- Manufacturing deduction. Special tax deductions are available for firms manufacturing products in the United States. Including the endowment value of extracted minerals as though it is a "manufactured" value is problematic, as I've laid out here.
- Subsidized pollution control. One of the main benefits of many emerging clean energy resources is that they are, well, cleaner. Because at present these newer technologies are often more expensive than coal or oil, it is critical that conventional energy resources not receive subsidies for investments in pollution controls. The cost of compliance should be passed through to consumers. EPWA takes on a number of ways we subsdize pollution control from the fossil fuel sector: more rapid amortization of investments into pollution control equipment (heavily used by coal plants); the ability to expense costs associated with complying with EPA rules on sulfur pollution; deductions for environmental clean-up costs; and tax credits for CO2 sequestration. The bill also requires that tar sands oil pay into the Oil Spill Liability Trust Fund just like other forms of oil transported across US territories, a simple and logical change given the growing levels of production, particularly imported from Canada.

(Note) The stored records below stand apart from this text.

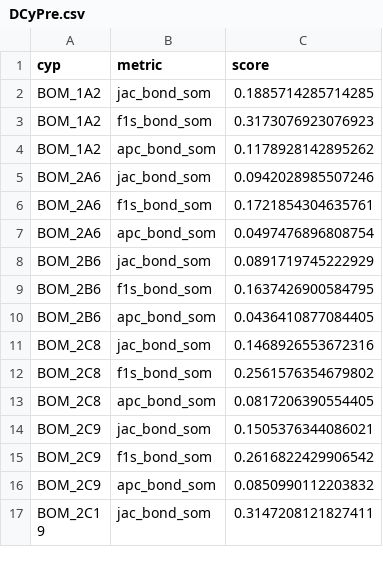
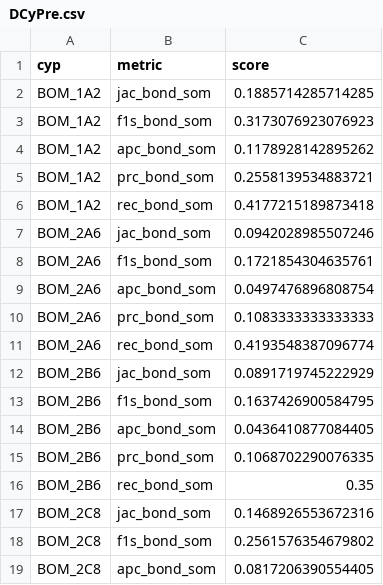
Before and after one commit to qwon135/CYP-MAP, a CSV file: scores/DCyPre.csv, drawn as a sheet; only a part is shown; the shorter side is filled out with more unchanged rows; the diff covers the shown part only.

```diff
--- a/scores/DCyPre.csv
+++ b/scores/DCyPre.csv
@@ -4,2 +4,4 @@ BOM_1A2,f1s_bond_som,0.3173076923076923
 BOM_1A2,apc_bond_som,0.1178928142895262
+BOM_1A2,prc_bond_som,0.2558139534883721
+BOM_1A2,rec_bond_som,0.4177215189873418
 BOM_2A6,jac_bond_som,0.0942028985507246
@@ -7,2 +9,4 @@ BOM_2A6,f1s_bond_som,0.1721854304635761
 BOM_2A6,apc_bond_som,0.0497476896808754
+BOM_2A6,prc_bond_som,0.1083333333333333
+BOM_2A6,rec_bond_som,0.4193548387096774
 BOM_2B6,jac_bond_som,0.0891719745222929
@@ -10,2 +14,4 @@ BOM_2B6,f1s_bond_som,0.1637426900584795
 BOM_2B6,apc_bond_som,0.0436410877084405
+BOM_2B6,prc_bond_som,0.1068702290076335
+BOM_2B6,rec_bond_som,0.35
 BOM_2C8,jac_bond_som,0.1468926553672316
```
Also changed, not shown: 14 added rows elsewhere in this file, scores/GNN-CYPSOM.csv, 16 other files.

- Bypass of corporate income taxes. It turns out that multi-national fossil fuel firms have been extremely skilled at bypassing corporate income taxes. Sanders and Ellison target the misuse of foreign tax credits where oil and gas companies characterize royalty payments (which are tax deductible) as foreign tax payments (on which they earn more valuable tax credits). They also target the use of master limited partnerships by oil, gas, and coal companies to bypass corporate taxes entirely. These structures, which are not available to clean energy firms, have been used disproportionately by the fossil fuel industry. I reviewed treasury data on this issue (Table 6, page 42 in this report) and found that for 2008, the sector comprised only 3.9% of total assets owned by pass-through entities (i.e., corporate structures for which all gains an losses pass through directly to partners), but 11.8% of net income. These statistics include all sorts of corporate forms, such as LLCs that are used by a variety of sectors. It is likely that the fossil fuel share of master limited partnerships alone would be much higher, and that the surge in fracking-related partnerships since 2008 would result in a higher oil and gas share as well. Lest one believe killing these subsidies will bring ruin to the industry, it is useful to recognize that Energy Trusts, a similar structure used by Canadian firms, were eliminated due to the high revenue loss to the Canadian government.

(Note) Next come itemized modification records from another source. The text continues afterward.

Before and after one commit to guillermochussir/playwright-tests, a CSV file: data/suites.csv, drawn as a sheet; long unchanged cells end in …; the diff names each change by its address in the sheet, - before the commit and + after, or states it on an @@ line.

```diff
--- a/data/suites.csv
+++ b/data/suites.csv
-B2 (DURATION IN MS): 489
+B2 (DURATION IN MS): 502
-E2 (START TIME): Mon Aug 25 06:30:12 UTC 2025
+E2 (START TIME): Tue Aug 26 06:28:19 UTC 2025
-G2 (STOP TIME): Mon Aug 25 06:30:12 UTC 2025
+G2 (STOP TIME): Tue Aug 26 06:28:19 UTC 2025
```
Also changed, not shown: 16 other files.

- Transport infrastructure and transport. The United States is suddenly exporting large quantities of refined petroleum products. Coal producers are itching to build huge new export terminals in the Pacific Northwest to move coal out to Asian markets. These exports require massive infrastructure to move the bulk fuels to ports and load them on vessels. Ramping up exports raises important environmental concerns about locking us in to many decades of higher carbon power once these facilities are built. But these concerns are particularly acute where the port projects are not simply built because the returns are so high, but because the construction is subsidized by taxpayers. Subsidies are quite common in port and pipeline projects. EPWA would prohibit at least federal transportations funds for rail or port projects to transport and/or export fossil fuels. It's a good start, but port subsidies also come through credit support as sub-national subsidies. Those venues need to be targeted as well.